While the Barnes Foundation may be getting older, it still remains a force of nature in the city of Philadelphia. In its hundredth year, with its eclectic display choices and warm yellow walls, the museum is defined by intimacy, approachability, and comfort. It stands out compared to more traditional museums, which can often feel sterile. To celebrate l the Barnes Foundation is on this historic anniversary, the museum has hosted a variety of special programs and exhibitions throughout the year. While 2022 may be coming to a close, there are still lots of celebratory opportunities to take advantage of. 

Learning has always been a priority of the Barnes Foundation, dating back to its founding: “The driving ambition of Barnes Foundation founder, Dr. Barnes, was to teach ordinary people about art—especially those who didn’t know much (or anything!) about art or art history—and to give them an accessible method for looking at art, understanding it, and speaking about it,” says the Barnes. “That is why he started the Barnes Foundation 100 years ago. We continue to carry out Dr. Barnes's original vision, though we now approach education in a broader way so we can share the collection with many different audiences.” 
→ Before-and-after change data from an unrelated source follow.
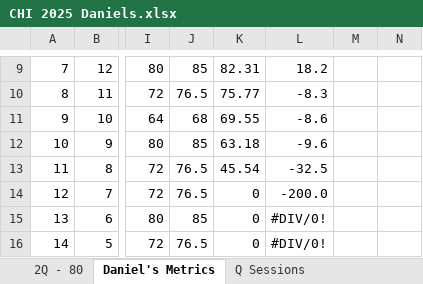
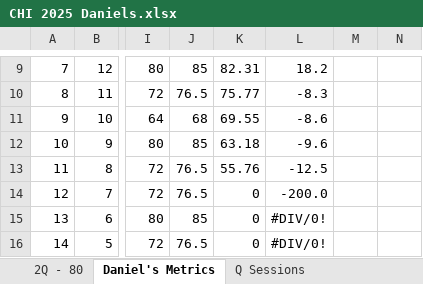
Before and after one commit to danmcgraw94/Running, an Excel workbook: TrainingPlans/CHI 2025 Daniels.xlsx, sheet Daniel's Metrics, drawn as a sheet; only a part is shown, gaps mark what is left out; values as stored, in another font and other column widths than the file's, no borders; charts and pictures not drawn; the diff names each change by its address in the sheet, - before the commit and + after, or states it on an @@ line.

Commit message:
Update CHI 2025 Daniels.xlsx

```diff
--- a/TrainingPlans/CHI 2025 Daniels.xlsx (sheet Daniel's Metrics)
+++ b/TrainingPlans/CHI 2025 Daniels.xlsx (sheet Daniel's Metrics)
-K13: 45.54
+K13: 55.76
-L13: -32.5
+L13: -12.5
```
Also changed, not shown: sheet 2Q - 80, charts or pictures.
While some of these special exhibitions have already opened and closed, like Water, Wind, Breath: Southwest Native Art in Community as well as Isaac Julien: Once Again… (Statues Never Die), there is still much to see in the remaining few months of the year. Modigliani Up Close will be on view in the museum’s Roberts Gallery from October 16 until January 29th of next year. It will focus on Amedeo Modigliani’s art-making process, zooming in on a variety of works from museums across the globe to better understand how his iconic elongated forms came to be. 

The exhibition appeals to visitors with a wide array of interests and backgrounds based on its unique method: “Modigliani Up Close Using analytical techniques, including X-radiography, infrared reflectography, and X-ray fluorescence spectroscopy (XRF), conservators and conservation scientists have revealed previously unknown aspects of Modigliani’s work,” says the Barnes. “Those who visit will inevitably feel closer to Modigliani as an artist, seeing his work through the eyes of the experts, catching glimpses of the artist’s hand hidden beneath the surfaces of his work.” 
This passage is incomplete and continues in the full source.